[[ MATERIAL FOR THIS EXERCISE, beginning ]]
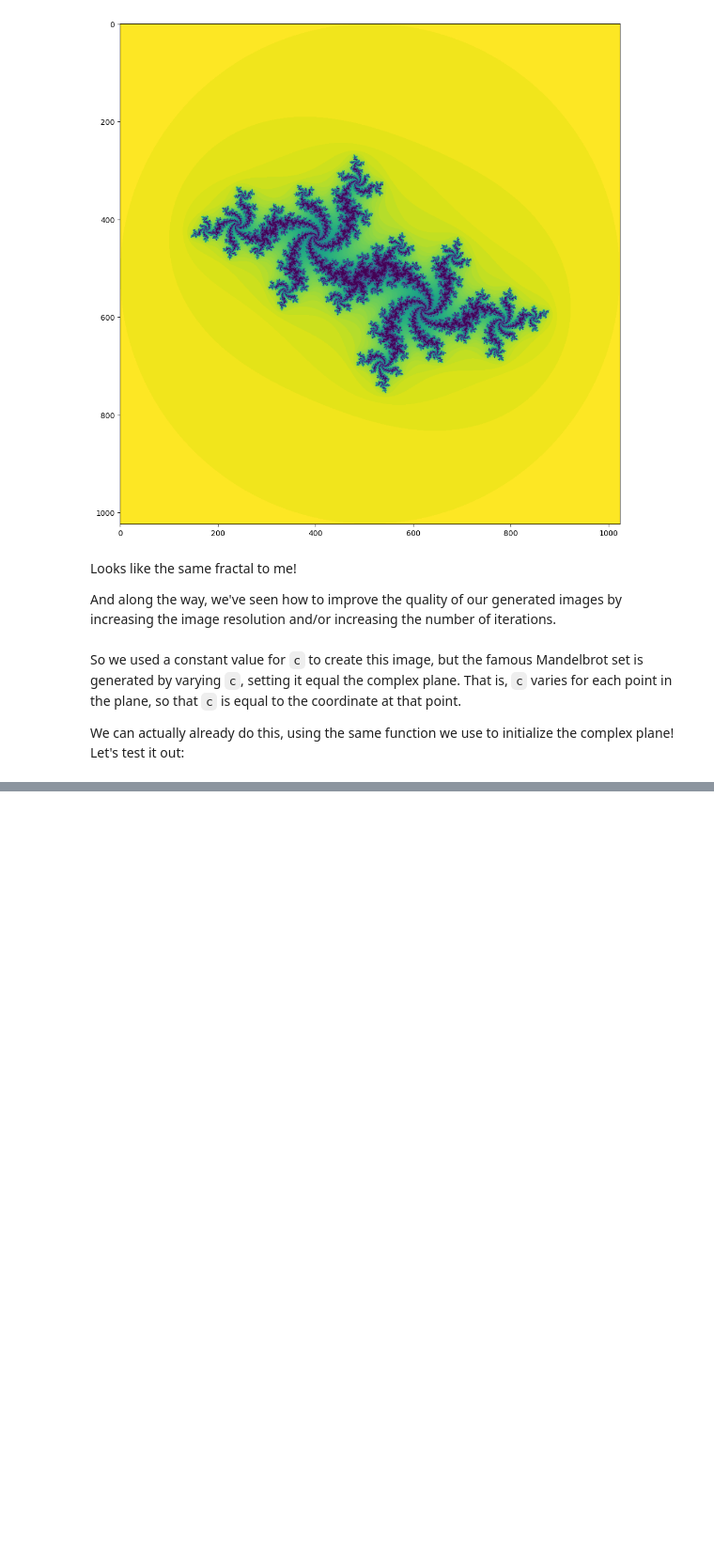
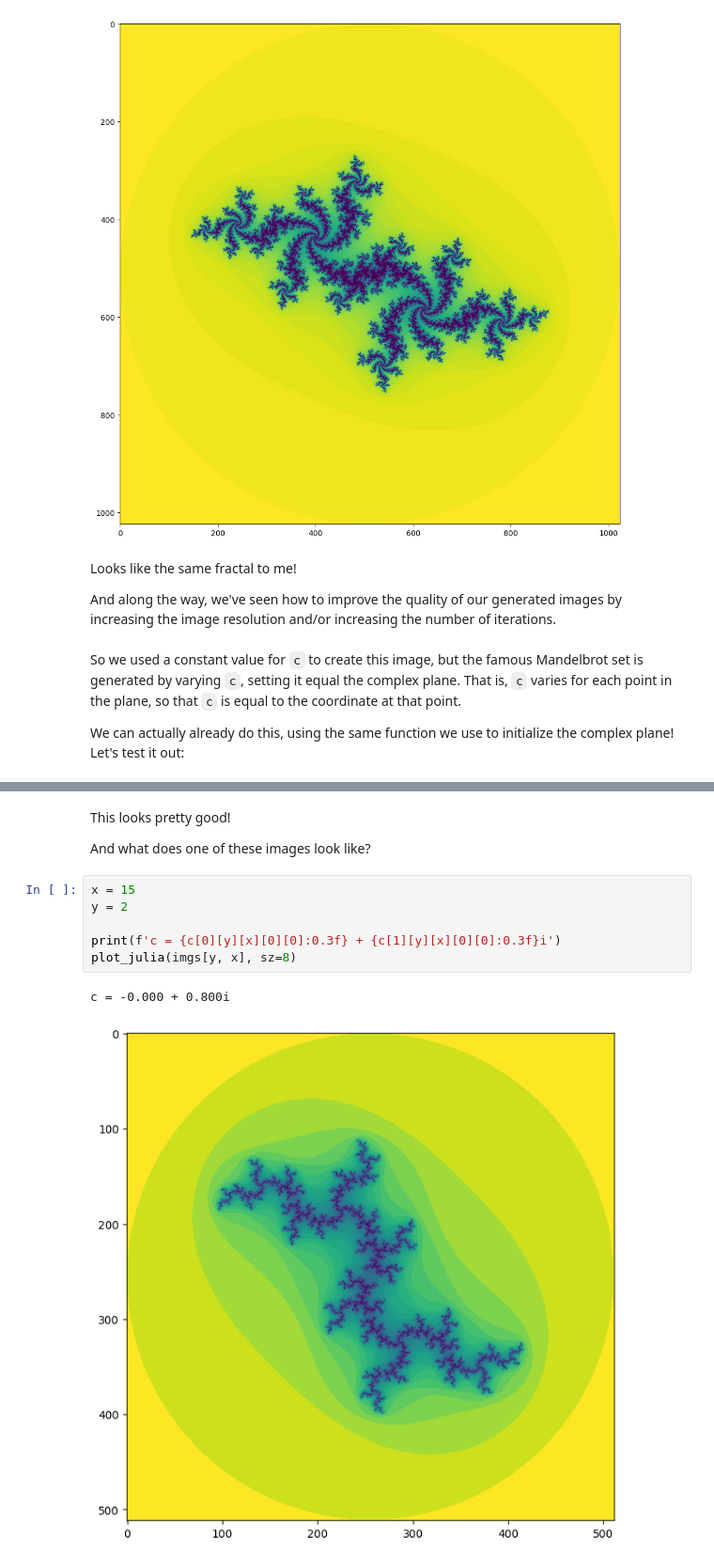
Before and after one commit to wall-e785/Week2-Randomness-and-Chaos, a Jupyter notebook: julia_fractals.ipynb, the cells around one changed output, grey strips where cells are left out. Shown at 94% size. Saved outputs shown, nothing was run; the diff lists cells and outputs as text; blank space fills up the shorter version.

```diff
--- a/julia_fractals.ipynb
+++ b/julia_fractals.ipynb
@@ -209,0 +366,13 @@ plot_julia(img, sz=6)
+# %% [markdown]
+This looks pretty good!
+
+And what does one of these images look like?
+# %%
+x = 15
+y = 2
+
+print(f'c = {c[0][y][x][0][0]:0.3f} + {c[1][y][x][0][0]:0.3f}i')
+plot_julia(imgs[y, x], sz=8)
+# %% [output]
+c = -0.000 + 0.800i
+[figure, added]
```
Also changed, not shown: parts of 50 cells of this notebook, 1 other file.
[[ MATERIAL FOR THIS EXERCISE, end ]]
WHAT IS EXPECTED: Across the whole listing, show each line where the word "output" occurs.

SOLVED PROBLEM:
Before and after one commit to wall-e785/Week2-Randomness-and-Chaos, a Jupyter notebook: julia_fractals.ipynb, the cells around one changed output, grey strips where cells are left out. Shown at 94% size. Saved outputs shown, nothing was run; the diff lists cells and outputs as text; blank space fills up the shorter version.
+# %% [output]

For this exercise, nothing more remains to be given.